I wasn't in the area of the country that suffered (or continues to suffer) power outages, but I have been through a couple of hurricanes in the past. Surprisingly, the longest I was ever without power wasn't because of a hurricane, it was because of an unexpected severe thunderstorm. I actually have a small gas powered generator, which is great for keeping my fridge running and a couple of fluorescent floor lamps on during a power outage, but I have concerns about hooking it up to my computers and smartphones because I'm not sure how clean the power output is. Is it safe to hook up a devices like a PC to a gas generator, or is there another choice that is better?

Answer this Question

Answers

2 total
jluppino
Vote Up (17)

A good surge protector would probably help to minimize the risk.  A better quality generator would be best, like a Yamaha or Honda.  The power output is cleaner and they make a heck of a lot less noise than most of the Briggs & Stratton powered generators.  I have a gas generator at home, but I also have a rechargeable portable power unit that I keep plugged in and charged all the time.  This is essentially a deep cell battery with a converter that changes DC to AC.  I've used it a few times over the years during power outages.  It also has jumper cables on it so I can start my car after leaving my phone plugged in too long with the engine not running. :-)

 

One thing to think about - laptops use more power than I would have thought.  If memory serves, my Windows laptop uses about 250 Watts of power (without going in and changing power settings), and it discharges my portable power unit in just a few hours of use. 

jimlynch
Vote Up (17)

Perhaps hooking up a surge protector to the generator, then plugging in the computer to the surge protector might be a good idea?

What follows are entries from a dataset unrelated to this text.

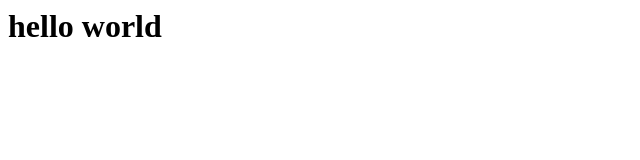
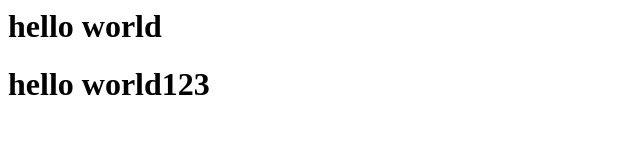
Before and after one commit to diksha-chougule/tempneww, a plain HTML site: page index.html in a window 1280 px wide. Shown: the whole page, without its empty margins (0-640 px from the left). Drawn offline with Linux system fonts and the light colour scheme.

Commit message:
2nd commit

```diff
--- a/index.html
+++ b/index.html
@@ -1,5 +1,6 @@
 <html>
 <body>
 <h1>hello world</h1>
+<h1>hello world123</h1>
 </body>
 </html>
```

It seems that a lot of folks use generators with computers, so it might be worth a try.

The other thing that you could do is get a plugin for your vehicle, then charge the smartphone on that. It might also work for a laptop, and certainly for a tablet. Then you could run those things without even plugging them into the generator. Just use your vehicle to recharge them if you need to at some point.

Ask a question

Join Now or Sign In to ask a question.
Researchers have concluded that those billions of connected devices could help save lives in the event of disaster, even one that knocks out the Internet
No July 4th show can match the entertainment value of watching dad upgrade an iPhone
A big barrier to widespread adoption of GitHub by Windows users has been the lack of friendly tooling to interact with the service. Most everything needed to be done through the command line and the initial setup of the security key exchange between your desktop and GitHub was enough to deter a lot of people. All of that has changed with GitHub Windows 2.0.
Advances in technology just keep making parenting more expensive
You don’t need to excavate a New Mexico landfill to find the code underlying Atari’s infamous video game flop
New technologies are giving small companies enterprise-like DR capabilities
Last week Jim Salter over at Ars Technica wrote a thorough and interesting article about the phenomenon known as bitrot and how next generation file systems are gearing up to combat the problem.
Most companies understand the risks associated with disaster recovery and business continuity and plan accordingly. Few can say the same thing about the software they own -- or don't own, as the case may be. That's where software asset management and software license management tools can make a difference.
Drinking and programming often go together, but is that really a good idea?
Real-life smartphone mini-disasters are widespread. They can be maddening and often amusing.
Join us:
Facebook

Twitter

Pinterest

Tumblr

LinkedIn

Google+

randomness